I was standing in the security line at Chopin airport in Warsaw. I had just left Poland where I’d been leading a study seminar, and was on my way to Berlin. In front of me, was German man around 40, dressed in a casual, button-down shirt and jeans. We had been chatting a little while, when he said, "I think people should study something other than World War II."
A few days later, on my flight back to Boston I ran into a friend who told me that his rabbi once said, “Kids should not study too much Holocaust; we don’t want our Jewish youth to dwell in victimhood.”
All of my grandmother’s siblings’ might have had children themselves. But those children, and those children’s children, simply don’t exist.
I’m the child of a Holocaust survivor and scholar from Lublin, Poland. I create immersive travel experiences in Poland that focus on Jewish life. As someone who spends a lot of time with this history, those two comments had special resonance for me. On this Yom Hashoah, or Holocaust Remembrance Day, I find myself reflecting on them.
What I wish I had said to the man at the airport is that just because World War II ended 75 years ago, does not mean the ripple effects have subsided.
So, why is it important to study and remember the Holocaust?
There are millions of people who should be walking the streets of Poland, Germany, France, Greece, Hungary — and many other countries. All of my grandmother’s siblings’ might have had children themselves. But those children, and those children’s children, simply don’t exist. I did not grow up walking in the streets of Lublin, speaking Polish, going to school with Jewish and Polish classmates. The world looks different because six million were murdered. When I go to Poland I feel that absence. Should I ignore it?
Perhaps we fear that studying the Holocaust means delving into darkness we can’t come back from — or creating guilt we can’t assuage. But that’s not the way I look at it.

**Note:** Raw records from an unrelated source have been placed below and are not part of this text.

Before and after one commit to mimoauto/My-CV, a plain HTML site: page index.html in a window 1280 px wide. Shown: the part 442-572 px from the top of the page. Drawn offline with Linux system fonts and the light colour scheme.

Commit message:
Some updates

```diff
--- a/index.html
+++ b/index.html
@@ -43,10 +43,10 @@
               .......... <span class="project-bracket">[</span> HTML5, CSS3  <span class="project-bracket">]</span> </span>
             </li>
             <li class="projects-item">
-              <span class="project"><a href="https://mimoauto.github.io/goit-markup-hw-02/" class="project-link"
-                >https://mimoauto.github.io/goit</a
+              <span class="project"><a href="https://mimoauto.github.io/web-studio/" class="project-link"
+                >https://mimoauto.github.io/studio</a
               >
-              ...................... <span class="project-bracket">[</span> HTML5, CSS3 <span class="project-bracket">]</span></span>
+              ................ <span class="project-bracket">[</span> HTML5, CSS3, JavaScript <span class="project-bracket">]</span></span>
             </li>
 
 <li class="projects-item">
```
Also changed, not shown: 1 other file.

My friend’s rabbi used the phrase, “dwell in victimhood.” But when I talk about the Holocaust, I think about remembering people and telling their stories. Like my mother’s teacher Hela Trachtenberg. Her name was Hela but her nickname was Czuczka which means piglet (I don’t know where the name came from). During the War, Jewish children in Poland were forbidden from going to school, so my grandparents hired Czuczka to teach my mother and my aunt. Though reluctant at first, my mother soon learned to love Czuczka, who risked her life to teach them. Czuczka was murdered by the Germans in the ghetto on the outskirts of Lublin. She was found lying outside her home, her eyes pecked out by birds. Should she just be forgotten? Should her courage be abandoned as her body was?
My friend’s rabbi used the phrase, 'dwell in victimhood.' But when I talk about the Holocaust, I think about remembering people and telling their stories.
What about my grandmother’s sister Zelda? There are no pictures left of her. There’s no record of where she was killed. All we know is she had red hair and was about 22-years-old when she was taken away in a truck, my grandmother running after her screaming. We have no grave for her. Must we even not utter her name?
I do not blame the man in the airport line. Maybe he was exhausted from having this history brought up all the time. But I have no choice but to dwell there ... it’s woven into my history.
If I had the chance to do it over, I would say to him, “I look at this history because I have to. I dwell here because these are my people, and they are not only my past, but also my present. I am honored to tell their stories. If you say, we should study something other than World War II, because you are tired of dealing with so much death, so much pain, you are also turning away from all these individual lives. I’m not dwelling in death and darkness, but rather in the lives of these people. By remembering even fragments of their lives, we are giving a place to those who have nowhere else to dwell."